MODULE DESCRIPTION 2017-18

SPRING SEMESTER

15 CREDITS

AAP6155 APPLIED ARCHAEOLOGICAL SCIENCE
CO-ORDINATOR: Caroline Jackson
OTHER TUTORS: Katie Hemer

MODULE OUTLINE

This course acquaints the student with a number of scientific analytical techniques and methods which are pertinent to the interpretation of key questions in archaeology. These include microscopic, chemical and isotopic techniques, ancient DNA analysis, lipid analysis and proteomics. It provides a theoretical introduction as well as some practical experience in sample preparation methodologies, data collection and analysis. The potentials and limitations of methods are discussed through specific case studies.


BROAD ACADEMIC AIMS AND PRINCIPLES OF THE UNIT

This unit aims to:
• acquaint students with the major scientific techniques used in archaeology, so that they are able to use these techniques to explore archaeological questions;
• introduce students, practically and through case studies, to the range of methods and approaches applied in the scientific study of archaeological materials (both organic and inorganic) and enable them to understand the changing perspectives on scientific methods within the subject;
• ensure that students understand the place of science within archaeological investigation;
• introduce students to debates, issues and key themes in archaeology through case studies which use science as a primary or secondary tool to answer archaeological questions


MEASUREABLE LEARNING OUTCOMES

By the end of this module students should be able to demonstrate an understanding of :
• Have a working knowledge of current scientific techniques used to analyse archaeological material.
• Understand the scientific methodologies behind these techniques
• Have the ability to choose appropriate scientific methodology and instrumentation for specific archaeological questions and different materials.
• Be able to produce and test their own data statistically
• Be able to critically assess published data and evaluate the reliability of the interpretation of that published data
• Be critical consumers of archaeological science literature
• Be able to write a coherent and informed research proposal and grant application, addressing informed archaeological questions, selecting the most appropriate scientific techniques and arguing for the selection of those techniques.


EXAMPLES OF LECTURE/SEMINAR TITLES

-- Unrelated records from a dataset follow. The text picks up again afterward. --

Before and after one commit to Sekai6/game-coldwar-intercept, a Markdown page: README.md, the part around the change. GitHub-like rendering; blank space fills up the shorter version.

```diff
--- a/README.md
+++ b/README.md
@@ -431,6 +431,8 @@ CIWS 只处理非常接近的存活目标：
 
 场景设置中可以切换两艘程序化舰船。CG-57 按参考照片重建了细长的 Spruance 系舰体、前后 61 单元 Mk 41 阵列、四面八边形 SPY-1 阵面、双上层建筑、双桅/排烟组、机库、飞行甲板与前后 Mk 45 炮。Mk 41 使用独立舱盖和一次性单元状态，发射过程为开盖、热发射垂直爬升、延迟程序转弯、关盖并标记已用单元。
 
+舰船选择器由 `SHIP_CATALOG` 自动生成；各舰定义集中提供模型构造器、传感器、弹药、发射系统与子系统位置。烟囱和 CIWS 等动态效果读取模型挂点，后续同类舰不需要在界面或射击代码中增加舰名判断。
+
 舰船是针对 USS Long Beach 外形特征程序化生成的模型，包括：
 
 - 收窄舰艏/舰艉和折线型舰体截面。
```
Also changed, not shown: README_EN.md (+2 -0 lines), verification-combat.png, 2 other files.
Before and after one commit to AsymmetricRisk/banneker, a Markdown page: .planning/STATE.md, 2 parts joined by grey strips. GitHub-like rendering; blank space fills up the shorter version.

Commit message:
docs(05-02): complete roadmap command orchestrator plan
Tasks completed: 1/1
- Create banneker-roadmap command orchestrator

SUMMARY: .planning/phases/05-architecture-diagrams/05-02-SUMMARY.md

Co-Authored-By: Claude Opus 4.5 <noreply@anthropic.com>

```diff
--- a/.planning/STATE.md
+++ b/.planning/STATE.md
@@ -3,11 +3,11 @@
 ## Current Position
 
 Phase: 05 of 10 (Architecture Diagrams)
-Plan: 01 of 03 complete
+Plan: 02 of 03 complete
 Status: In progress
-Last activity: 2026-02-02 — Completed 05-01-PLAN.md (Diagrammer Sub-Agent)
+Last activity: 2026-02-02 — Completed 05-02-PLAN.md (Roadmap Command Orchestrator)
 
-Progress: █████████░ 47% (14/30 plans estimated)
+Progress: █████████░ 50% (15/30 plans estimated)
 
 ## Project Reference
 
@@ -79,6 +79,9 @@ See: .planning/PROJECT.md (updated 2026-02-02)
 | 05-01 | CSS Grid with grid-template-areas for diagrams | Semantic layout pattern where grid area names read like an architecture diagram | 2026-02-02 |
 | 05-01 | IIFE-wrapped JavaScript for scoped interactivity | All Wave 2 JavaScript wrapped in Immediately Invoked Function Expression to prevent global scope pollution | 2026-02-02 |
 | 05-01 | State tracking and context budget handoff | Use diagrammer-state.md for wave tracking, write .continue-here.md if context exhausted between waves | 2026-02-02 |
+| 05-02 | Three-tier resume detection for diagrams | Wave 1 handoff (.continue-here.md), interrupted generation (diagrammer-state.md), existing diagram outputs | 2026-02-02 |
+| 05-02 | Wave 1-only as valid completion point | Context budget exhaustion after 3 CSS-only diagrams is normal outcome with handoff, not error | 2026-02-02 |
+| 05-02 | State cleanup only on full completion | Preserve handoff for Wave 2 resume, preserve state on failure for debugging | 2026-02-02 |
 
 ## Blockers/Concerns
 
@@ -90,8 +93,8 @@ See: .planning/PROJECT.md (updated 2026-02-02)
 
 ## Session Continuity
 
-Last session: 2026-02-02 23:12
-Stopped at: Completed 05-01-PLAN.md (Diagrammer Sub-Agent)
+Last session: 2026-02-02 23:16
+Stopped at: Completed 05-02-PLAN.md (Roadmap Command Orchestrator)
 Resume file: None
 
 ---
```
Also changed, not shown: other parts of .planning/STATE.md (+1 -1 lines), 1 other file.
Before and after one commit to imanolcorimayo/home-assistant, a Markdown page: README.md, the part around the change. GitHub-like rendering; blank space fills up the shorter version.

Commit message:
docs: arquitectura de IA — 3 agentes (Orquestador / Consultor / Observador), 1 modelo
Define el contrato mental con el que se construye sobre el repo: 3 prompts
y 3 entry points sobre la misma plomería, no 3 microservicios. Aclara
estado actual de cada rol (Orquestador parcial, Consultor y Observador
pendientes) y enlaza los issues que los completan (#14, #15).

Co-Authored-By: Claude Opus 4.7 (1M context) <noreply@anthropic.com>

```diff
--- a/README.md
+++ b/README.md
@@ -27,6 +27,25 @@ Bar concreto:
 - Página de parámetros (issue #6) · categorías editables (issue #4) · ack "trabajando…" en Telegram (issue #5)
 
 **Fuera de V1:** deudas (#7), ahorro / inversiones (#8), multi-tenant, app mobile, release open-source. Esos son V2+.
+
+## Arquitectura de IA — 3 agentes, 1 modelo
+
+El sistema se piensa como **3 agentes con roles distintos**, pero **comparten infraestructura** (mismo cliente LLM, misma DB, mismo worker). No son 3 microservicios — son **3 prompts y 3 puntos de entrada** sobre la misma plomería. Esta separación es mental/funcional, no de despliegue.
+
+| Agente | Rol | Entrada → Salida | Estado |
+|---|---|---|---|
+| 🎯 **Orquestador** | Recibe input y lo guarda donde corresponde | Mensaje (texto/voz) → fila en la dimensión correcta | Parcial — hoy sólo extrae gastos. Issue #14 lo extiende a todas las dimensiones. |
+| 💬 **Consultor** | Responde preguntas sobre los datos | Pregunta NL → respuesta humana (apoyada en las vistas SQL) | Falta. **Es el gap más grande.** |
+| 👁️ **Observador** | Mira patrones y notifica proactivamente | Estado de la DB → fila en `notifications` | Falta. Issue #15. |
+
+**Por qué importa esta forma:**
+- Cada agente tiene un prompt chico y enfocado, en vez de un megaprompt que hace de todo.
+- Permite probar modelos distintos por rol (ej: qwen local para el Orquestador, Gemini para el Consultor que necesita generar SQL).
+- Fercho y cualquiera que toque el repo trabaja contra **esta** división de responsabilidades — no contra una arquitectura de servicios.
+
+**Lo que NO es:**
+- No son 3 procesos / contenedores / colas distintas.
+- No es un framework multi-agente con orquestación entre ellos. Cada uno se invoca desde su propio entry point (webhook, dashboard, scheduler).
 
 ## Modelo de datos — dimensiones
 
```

  • Introduction to instrumental archaeological science: The power of images
  • Chemical analysis, the electromagnetic spectrum (X-rays and light)
  • Chemistry: provenance vs technology
  • Application: Practical chemical analysis and reading the data
  • Stable isotopes analysis: what do you eat and where do you come from?
  • Preparing and analysing samples 1
  • Ancient DNA: sex, relationships and diseases
  • Preparing and analysing samples 2
  • Lipids and Proteomics: chewing the fat,
  • Preparing and analysing samples 3
  • Application of isotopic data: data analysis and interpretation
  • Scientific Archaeology: applications
  • Research design and funding applications


STUDENT ATTENDANCE AND INDEPENDENT STUDY

Type

Hours

Lectures 6
Seminars 2
Laboratory 5
Independent Study (including preparation for assessments) 134

ASSESSMENT

Method

% of marks

Hours/Length

Essay / coursework 100% 3,000 words